Dataset items:
_ _ _ _
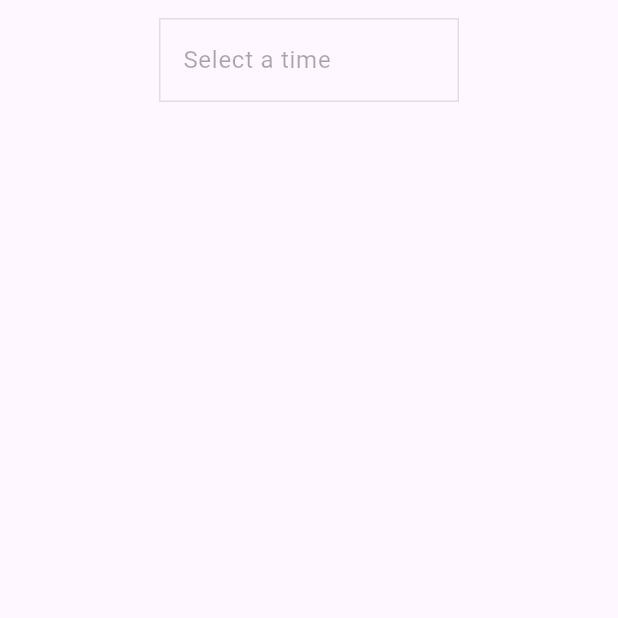
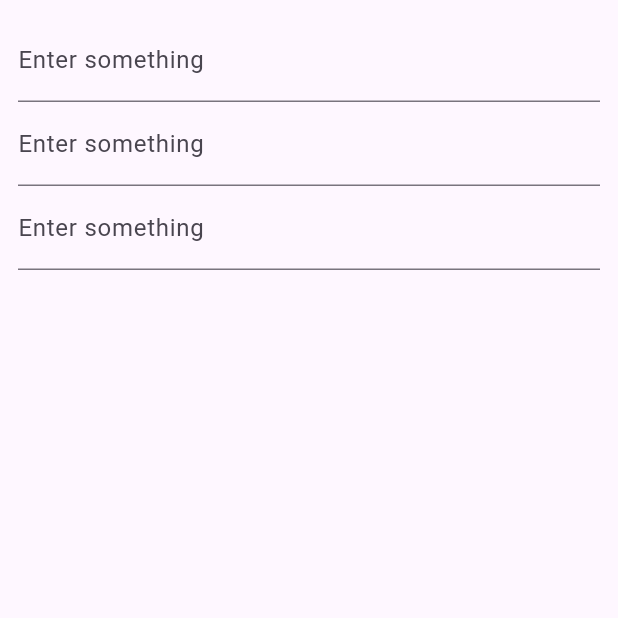
Before and after one commit to rahulsakthi306/torus_flutter_widgets, a Flutter app: the screen it shows after launch, on a phone screen of 412 x 824 dp, the top half of it. Run offline on Flutter 3.47's test engine with Material 3 defaults, Android fonts, the phone set to English and light mode, and no system bars; our stand-ins replace bloc, connectivity_plus, flutter_bloc, form_builder_validators, responsive_grid; missing offline and left inert: expandable_datatable.

Commit message:
latest changes

```diff
--- a/lib/main.dart
+++ b/lib/main.dart
@@ -1,6 +1,7 @@
 import 'package:flutter/material.dart';
 import 'package:flutter_bloc/flutter_bloc.dart';
 import 'package:connectivity_plus/connectivity_plus.dart';
+import 'package:responsive_grid/responsive_grid.dart';
 import 'package:torus_flutter_widgets/material_widgets/widgets/bloc/connectivity_cubit.dart';
 import 'package:torus_flutter_widgets/material_widgets/widgets/dynamic/Icon.dart';
 import 'package:torus_flutter_widgets/material_widgets/widgets/dynamic/Image.dart';
@@ -17,6 +18,7 @@ import 'package:torus_flutter_widgets/material_widgets/widgets/dynamic/radio.dar
 import 'package:torus_flutter_widgets/material_widgets/widgets/dynamic/rattingbar.dart';
 import 'package:torus_flutter_widgets/material_widgets/widgets/dynamic/switch.dart';
 import 'package:torus_flutter_widgets/material_widgets/widgets/dynamic/textarea.dart';
+import 'package:torus_flutter_widgets/material_widgets/widgets/dynamic/textfield.dart';
 import 'package:torus_flutter_widgets/material_widgets/widgets/dynamic/timepicker.dart';
 
 void main() {
@@ -46,8 +48,12 @@ class ConnectivityStatus extends StatefulWidget {
 
 class _ConnectivityStatusState extends State<ConnectivityStatus> {
   bool switchVal = false;
+   double columnStart = 1;
+    double columnEnd = 13;
+
   @override
   Widget build(BuildContext context) {
+      double gridWidth = columnEnd - columnStart;
     return BlocListener<ConnectivityCubit, ConnectivityResult>(
       listener: (context, connectivityResult) {
         if (connectivityResult == ConnectivityResult.none) {
@@ -65,11 +71,43 @@ class _ConnectivityStatusState extends State<ConnectivityStatus> {
         body: Center(
           child: Padding(
             padding: const EdgeInsets.all(12.0),
-            child: Column(
-              children: [
-          TTimePicker(isDisabled: true,)
-              ],
+            child: ResponsiveGridRow(
+      children: [
+        ResponsiveGridCol(
+          md: (gridWidth / 12 * 6).round(), // Medium screens, 50% width (6/12)
+          lg: (gridWidth / 12 * 3).round(), // Large screens, 25% width (3/12)
+          sm: (gridWidth / 12 * 12).round(), // Small screens, full width (12/12)
+          xs: (gridWidth / 12 * 12).round(), // Extra small screens, full width (12/12)
+          child: TextField(
+            decoration: InputDecoration(
+              labelText: 'Enter something', // From your JSON label
             ),
+          ),
+        ),
+        ResponsiveGridCol(
+          md: (gridWidth / 12 * 6).round(), // Medium screens, 50% width (6/12)
+          lg: (gridWidth / 12 * 3).round(), // Large screens, 25% width (3/12)
+          sm: (gridWidth / 12 * 12).round(), // Small screens, full width (12/12)
+          xs: (gridWidth / 12 * 12).round(), // Extra small screens, full width (12/12)
+          child: TextField(
+            decoration: InputDecoration(
+              labelText: 'Enter something', // From your JSON label
+            ),
+          ),
+        ),
+        ResponsiveGridCol(
+          md: (gridWidth / 12 * 6).round(), // Medium screens, 50% width (6/12)
+          lg: (gridWidth / 12 * 3).round(), // Large screens, 25% width (3/12)
+          sm: (gridWidth / 12 * 12).round(), // Small screens, full width (12/12)
+          xs: (gridWidth / 12 * 12).round(), // Extra small screens, full width (12/12)
+          child: TextField(
+            decoration: InputDecoration(
+              labelText: 'Enter something', // From your JSON label
+            ),
+          ),
+        ),
+      ],
+    ),
           ),
         ),
       ),
--- a/pubspec.yaml
+++ b/pubspec.yaml
@@ -21,6 +21,7 @@ dependencies:
   connectivity_plus: ^6.1.3
   flutter_bloc: any
   form_builder_validators: any
+  responsive_grid: ^2.4.4
 
 dev_dependencies:
   flutter_test:
```
Also changed, not shown: lib/material_widgets/widgets/customwidget/list_card.dart (renamed from lib/material_widgets/widgets/customwidget/cardList.dart), pubspec.lock.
_ _ _ _
Output every entry exactly as given; pictures are not part of the copy.

WRITTEN RESPONSE:
Before and after one commit to rahulsakthi306/torus_flutter_widgets, a Flutter app: the screen it shows after launch, on a phone screen of 412 x 824 dp, the top half of it. Run offline on Flutter 3.47's test engine with Material 3 defaults, Android fonts, the phone set to English and light mode, and no system bars; our stand-ins replace bloc, connectivity_plus, flutter_bloc, form_builder_validators, responsive_grid; missing offline and left inert: expandable_datatable.

Commit message:
latest changes

```diff
--- a/lib/main.dart
+++ b/lib/main.dart
@@ -1,6 +1,7 @@
 import 'package:flutter/material.dart';
 import 'package:flutter_bloc/flutter_bloc.dart';
 import 'package:connectivity_plus/connectivity_plus.dart';
+import 'package:responsive_grid/responsive_grid.dart';
 import 'package:torus_flutter_widgets/material_widgets/widgets/bloc/connectivity_cubit.dart';
 import 'package:torus_flutter_widgets/material_widgets/widgets/dynamic/Icon.dart';
 import 'package:torus_flutter_widgets/material_widgets/widgets/dynamic/Image.dart';
@@ -17,6 +18,7 @@ import 'package:torus_flutter_widgets/material_widgets/widgets/dynamic/radio.dar
 import 'package:torus_flutter_widgets/material_widgets/widgets/dynamic/rattingbar.dart';
 import 'package:torus_flutter_widgets/material_widgets/widgets/dynamic/switch.dart';
 import 'package:torus_flutter_widgets/material_widgets/widgets/dynamic/textarea.dart';
+import 'package:torus_flutter_widgets/material_widgets/widgets/dynamic/textfield.dart';
 import 'package:torus_flutter_widgets/material_widgets/widgets/dynamic/timepicker.dart';
 
 void main() {
@@ -46,8 +48,12 @@ class ConnectivityStatus extends StatefulWidget {
 
 class _ConnectivityStatusState extends State<ConnectivityStatus> {
   bool switchVal = false;
+   double columnStart = 1;
+    double columnEnd = 13;
+
   @override
   Widget build(BuildContext context) {
+      double gridWidth = columnEnd - columnStart;
     return BlocListener<ConnectivityCubit, ConnectivityResult>(
       listener: (context, connectivityResult) {
         if (connectivityResult == ConnectivityResult.none) {
@@ -65,11 +71,43 @@ class _ConnectivityStatusState extends State<ConnectivityStatus> {
         body: Center(
           child: Padding(
             padding: const EdgeInsets.all(12.0),
-            child: Column(
-              children: [
-          TTimePicker(isDisabled: true,)
-              ],
+            child: ResponsiveGridRow(
+      children: [
+        ResponsiveGridCol(
+          md: (gridWidth / 12 * 6).round(), // Medium screens, 50% width (6/12)
+          lg: (gridWidth / 12 * 3).round(), // Large screens, 25% width (3/12)
+          sm: (gridWidth / 12 * 12).round(), // Small screens, full width (12/12)
+          xs: (gridWidth / 12 * 12).round(), // Extra small screens, full width (12/12)
+          child: TextField(
+            decoration: InputDecoration(
+              labelText: 'Enter something', // From your JSON label
             ),
+          ),
+        ),
+        ResponsiveGridCol(
+          md: (gridWidth / 12 * 6).round(), // Medium screens, 50% width (6/12)
+          lg: (gridWidth / 12 * 3).round(), // Large screens, 25% width (3/12)
+          sm: (gridWidth / 12 * 12).round(), // Small screens, full width (12/12)
+          xs: (gridWidth / 12 * 12).round(), // Extra small screens, full width (12/12)
+          child: TextField(
+            decoration: InputDecoration(
+              labelText: 'Enter something', // From your JSON label
+            ),
+          ),
+        ),
+        ResponsiveGridCol(
+          md: (gridWidth / 12 * 6).round(), // Medium screens, 50% width (6/12)
+          lg: (gridWidth / 12 * 3).round(), // Large screens, 25% width (3/12)
+          sm: (gridWidth / 12 * 12).round(), // Small screens, full width (12/12)
+          xs: (gridWidth / 12 * 12).round(), // Extra small screens, full width (12/12)
+          child: TextField(
+            decoration: InputDecoration(
+              labelText: 'Enter something', // From your JSON label
+            ),
+          ),
+        ),
+      ],
+    ),
           ),
         ),
       ),
--- a/pubspec.yaml
+++ b/pubspec.yaml
@@ -21,6 +21,7 @@ dependencies:
   connectivity_plus: ^6.1.3
   flutter_bloc: any
   form_builder_validators: any
+  responsive_grid: ^2.4.4
 
 dev_dependencies:
   flutter_test:
```
Also changed, not shown: lib/material_widgets/widgets/customwidget/list_card.dart (renamed from lib/material_widgets/widgets/customwidget/cardList.dart), pubspec.lock.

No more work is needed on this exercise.